"Maggie Goes on a Diet," by Paul M. Kramer and Mari Kuwayama.
Updated: November 5, 2011 1:51PM
What’s the deal with all the attention for a not-yet-published rhyming picture book about an obese, unhappy 14-year-old named Maggie?
The title, for starters: “Maggie Goes on a Diet.”
A blurb about the book describes how the bullied girl is transformed through time, exercise and hard work into a popular, confident and average size soccer star. The cover art shows her wistfully holding up a dress as she stares at her imagined, much slimmer self in a full-length mirror. An inside page, the only one most people have seen, shows her hunched over the fridge during a two-fisted eating binge.

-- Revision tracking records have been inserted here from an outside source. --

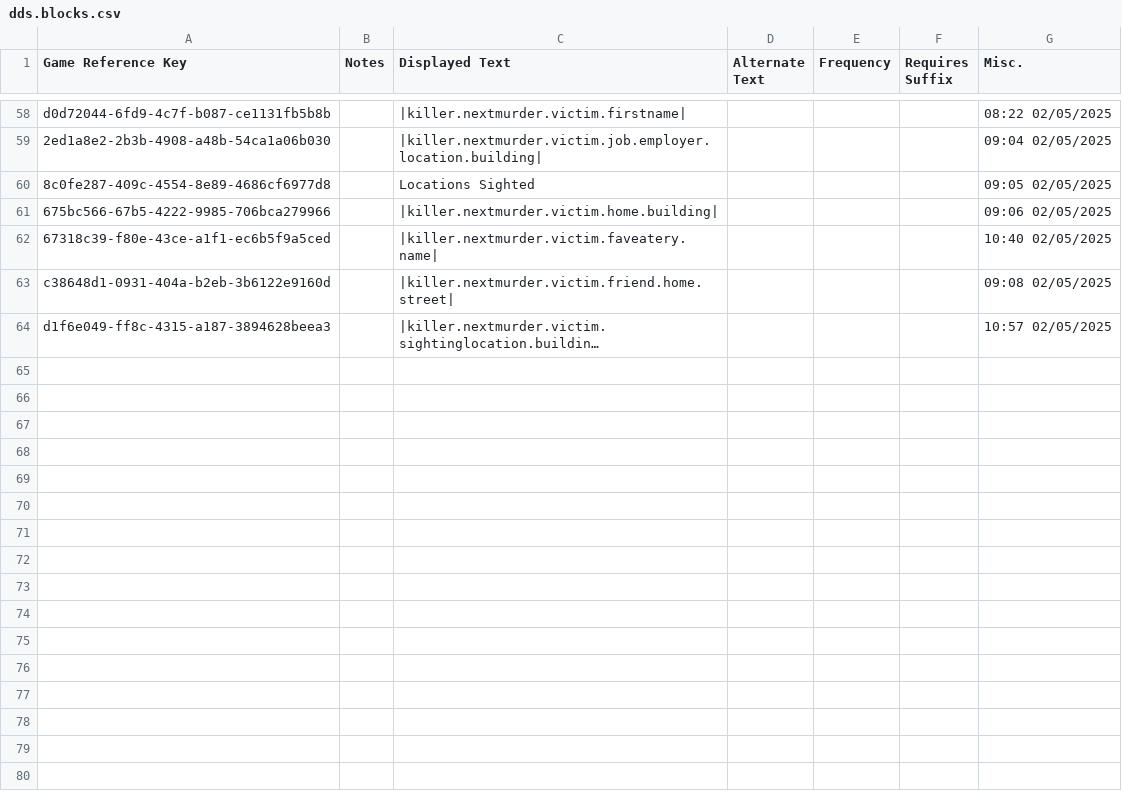
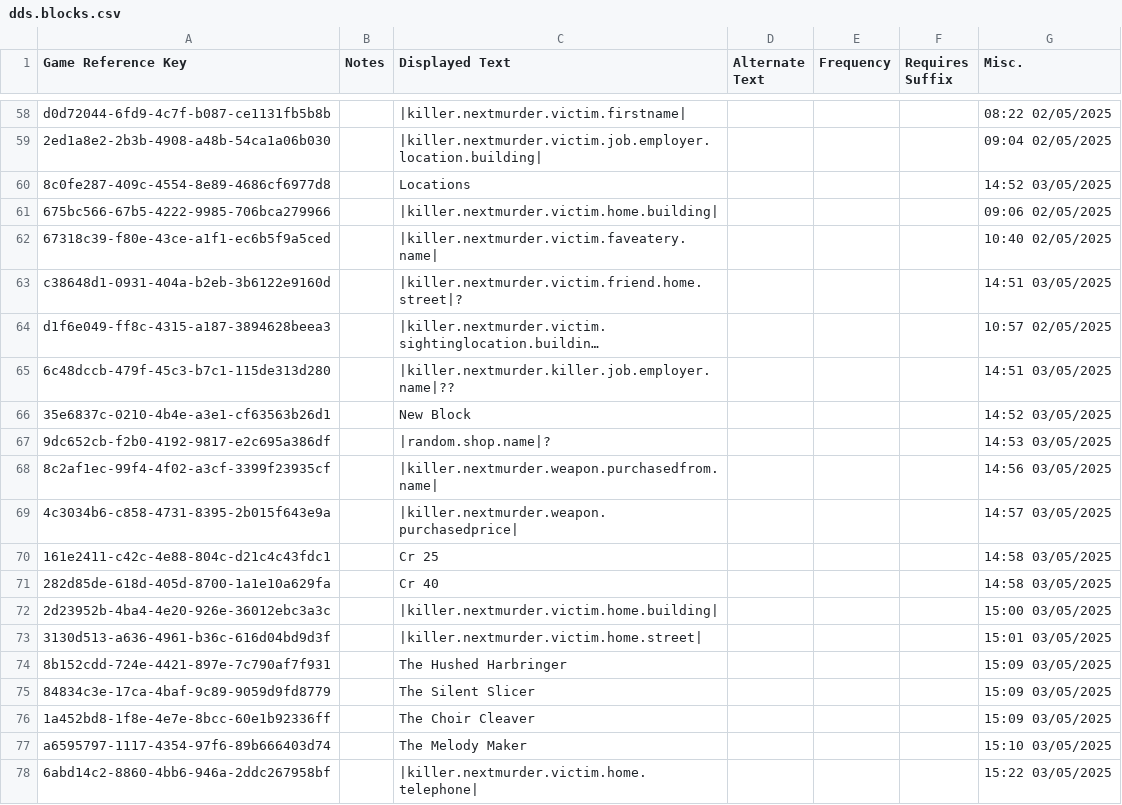
Before and after one commit to crispiboi/MurderCult, a CSV file: DDSContent/Strings/English/DDS/dds.blocks.csv, drawn as a sheet; only a part is shown, gaps mark what is left out; long unchanged cells end in …; the diff names each change by its address in the sheet, - before the commit and + after, or states it on an @@ line.

```diff
--- a/DDSContent/Strings/English/DDS/dds.blocks.csv
+++ b/DDSContent/Strings/English/DDS/dds.blocks.csv
-C60 (Displayed Text): Locations Sighted
+C60 (Displayed Text): Locations
-G60 (Misc.): 09:05 02/05/2025
+G60 (Misc.): 14:52 03/05/2025
-C63 (Displayed Text): |killer.nextmurder.victim.friend.home.street|
+C63 (Displayed Text): |killer.nextmurder.victim.friend.home.street|?
-G63 (Misc.): 09:08 02/05/2025
+G63 (Misc.): 14:51 03/05/2025
+row 65: 6c48dccb-479f-45c3-b7c1-115de313d280 |  | |killer.nextmurder.killer.job.employer.name|?? |  |  |  | 14:51 03/05/2025
+row 66: 35e6837c-0210-4b4e-a3e1-cf63563b26d1 |  | New Block |  |  |  | 14:52 03/05/2025
+row 67: 9dc652cb-f2b0-4192-9817-e2c695a386df |  | |random.shop.name|? |  |  |  | 14:53 03/05/2025
+row 68: 8c2af1ec-99f4-4f02-a3cf-3399f23935cf |  | |killer.nextmurder.weapon.purchasedfrom.name| |  |  |  | 14:56 03/05/2025
+row 69: 4c3034b6-c858-4731-8395-2b015f643e9a |  | |killer.nextmurder.weapon.purchasedprice| |  |  |  | 14:57 03/05/2025
+row 70: 161e2411-c42c-4e88-804c-d21c4c43fdc1 |  | Cr 25 |  |  |  | 14:58 03/05/2025
+row 71: 282d85de-618d-405d-8700-1a1e10a629fa |  | Cr 40 |  |  |  | 14:58 03/05/2025
+row 72: 2d23952b-4ba4-4e20-926e-36012ebc3a3c |  | |killer.nextmurder.victim.home.building| |  |  |  | 15:00 03/05/2025
+row 73: 3130d513-a636-4961-b36c-616d04bd9d3f |  | |killer.nextmurder.victim.home.street| |  |  |  | 15:01 03/05/2025
+row 74: 8b152cdd-724e-4421-897e-7c790af7f931 |  | The Hushed Harbringer |  |  |  | 15:09 03/05/2025
+row 75: 84834c3e-17ca-4baf-9c89-9059d9fd8779 |  | The Silent Slicer |  |  |  | 15:09 03/05/2025
+row 76: 1a452bd8-1f8e-4e7e-8bcc-60e1b92336ff |  | The Choir Cleaver |  |  |  | 15:09 03/05/2025
+row 77: a6595797-1117-4354-97f6-89b666403d74 |  | The Melody Maker |  |  |  | 15:10 03/05/2025
+row 78: 6abd14c2-8860-4bb6-946a-2ddc267958bf |  | |killer.nextmurder.victim.home.telephone| |  |  |  | 15:22 03/05/2025
```
Also changed, not shown: DDSContent/Strings/English/Evidence/evidence.names.csv, 38 other files.
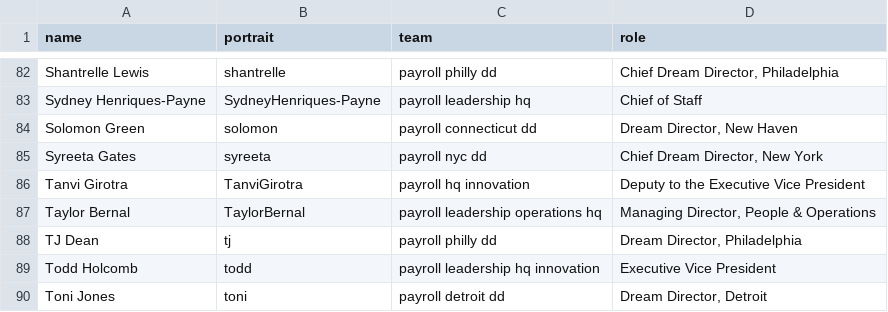
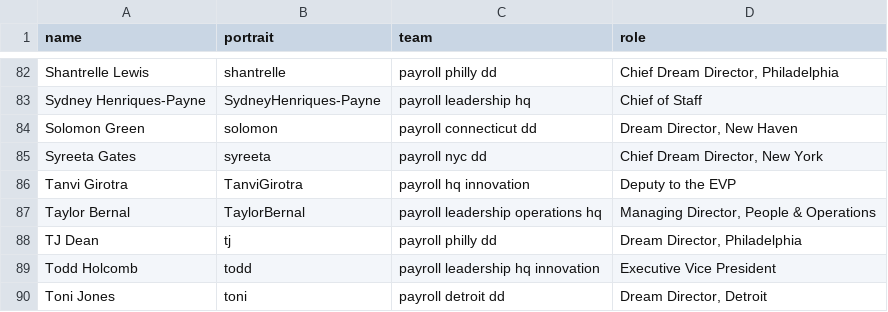
Before and after one commit to futureproject/futureproject.github.com, a CSV file: _data/team.csv, drawn as a sheet; only a part is shown, gaps mark what is left out.

Commit message:
Update team.csv

```diff
--- a/_data/team.csv
+++ b/_data/team.csv
@@ -85,3 +85,3 @@ Solomon Green,solomon,payroll connecticut dd,"Dream Director, New Haven"
 Syreeta Gates,syreeta,payroll nyc dd,"Chief Dream Director, New York"
-Tanvi Girotra,TanviGirotra,payroll hq innovation,Deputy to the Executive Vice President
+Tanvi Girotra,TanviGirotra,payroll hq innovation,Deputy to the EVP
 Taylor Bernal,TaylorBernal,payroll leadership operations hq,"Managing Director, People & Operations"
```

Adding to the controversy: Author Paul Kramer’s amateurish, self-published effort is recommended on Amazon for kids ages 4 to 8.
The online mess for Kramer began recently with outraged commenters on Amazon. There’s now a “savemaggie” hashtag on Twitter, a “Say No to Maggie Goes on a Diet” Facebook page, calls for a boycott and demands that Amazon and Barnes & Noble pull the book.
While most of the attention has been negative, Kramer said, there are supporters, like this one who responded to a book basher on Twitter: “She’s 14, not 6. Are you seriously suggesting that, with the obesity problem in this country, that a book teaching children to exercise and eat right, is somehow IMMORAL? I bet your fat.” AP